## DIRECTIONS FOR THIS TASK
Would you restate every entry below word for word? Leave out the pictures.

==================================================

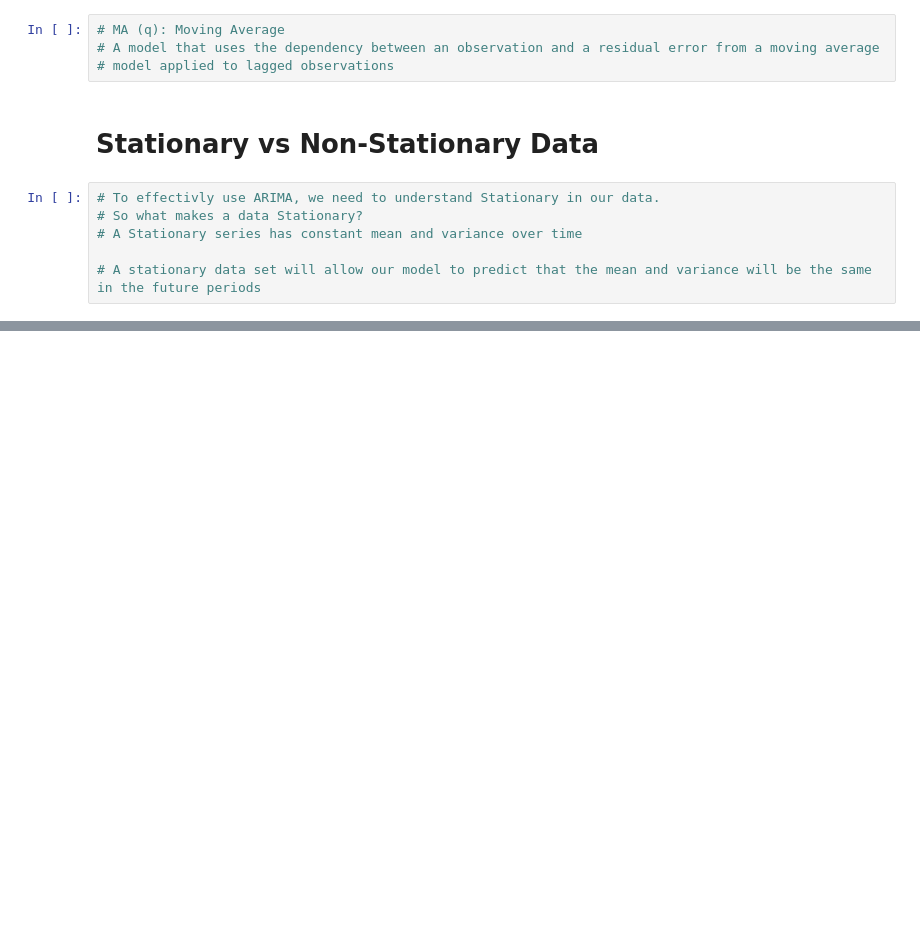
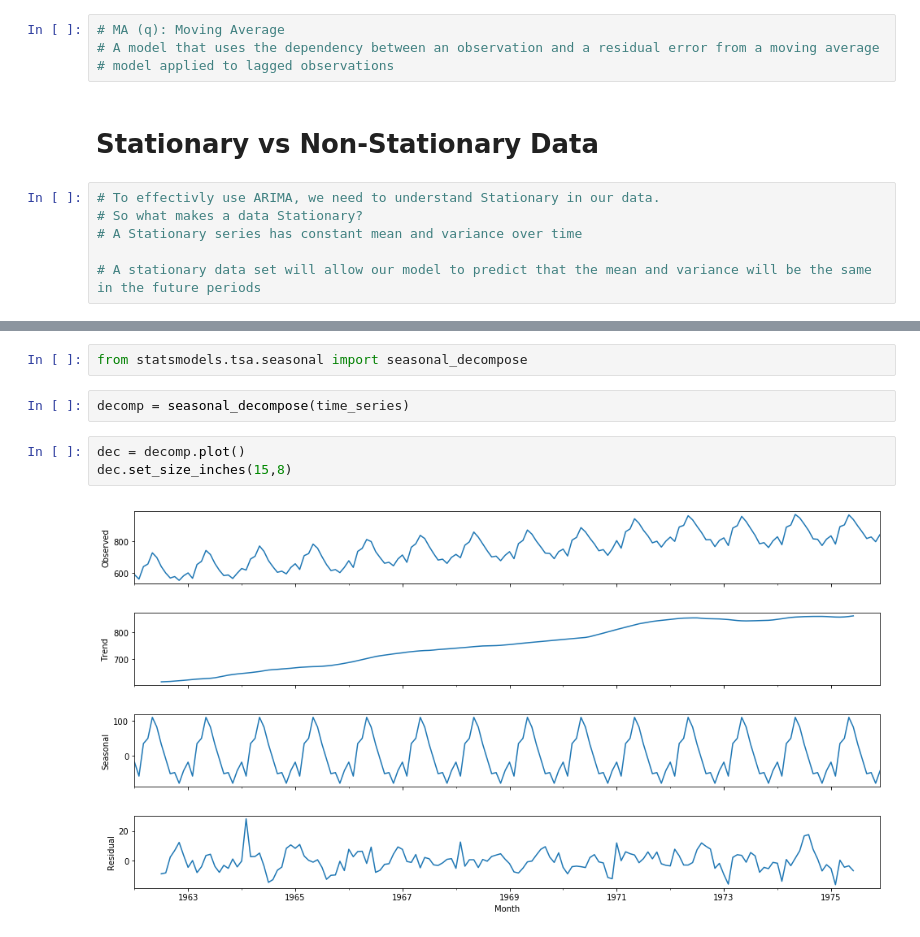
Before and after one commit to vitaliAI/Python-Source-Code, a Jupyter notebook: Time Series Analysis/Time Series.ipynb, the cells around one changed output, grey strips where cells are left out. Drawn from its saved outputs; the diff is of its cells as text; blank space fills up the shorter version.

```diff
--- a/Time Series Analysis/Time Series.ipynb
+++ b/Time Series Analysis/Time Series.ipynb
@@ -241,0 +361,9 @@ fig = result.plot()
+# %%
+from statsmodels.tsa.seasonal import seasonal_decompose
+# %%
+decomp = seasonal_decompose(time_series)
+# %%
+dec = decomp.plot()
+dec.set_size_inches(15,8)
+# %% [output]
+[figure, added]
```
Also changed, not shown: parts of 19 cells of this notebook.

==================================================

## FINISHED EXERCISE
Before and after one commit to vitaliAI/Python-Source-Code, a Jupyter notebook: Time Series Analysis/Time Series.ipynb, the cells around one changed output, grey strips where cells are left out. Drawn from its saved outputs; the diff is of its cells as text; blank space fills up the shorter version.

```diff
--- a/Time Series Analysis/Time Series.ipynb
+++ b/Time Series Analysis/Time Series.ipynb
@@ -241,0 +361,9 @@ fig = result.plot()
+# %%
+from statsmodels.tsa.seasonal import seasonal_decompose
+# %%
+decomp = seasonal_decompose(time_series)
+# %%
+dec = decomp.plot()
+dec.set_size_inches(15,8)
+# %% [output]
+[figure, added]
```
Also changed, not shown: parts of 19 cells of this notebook.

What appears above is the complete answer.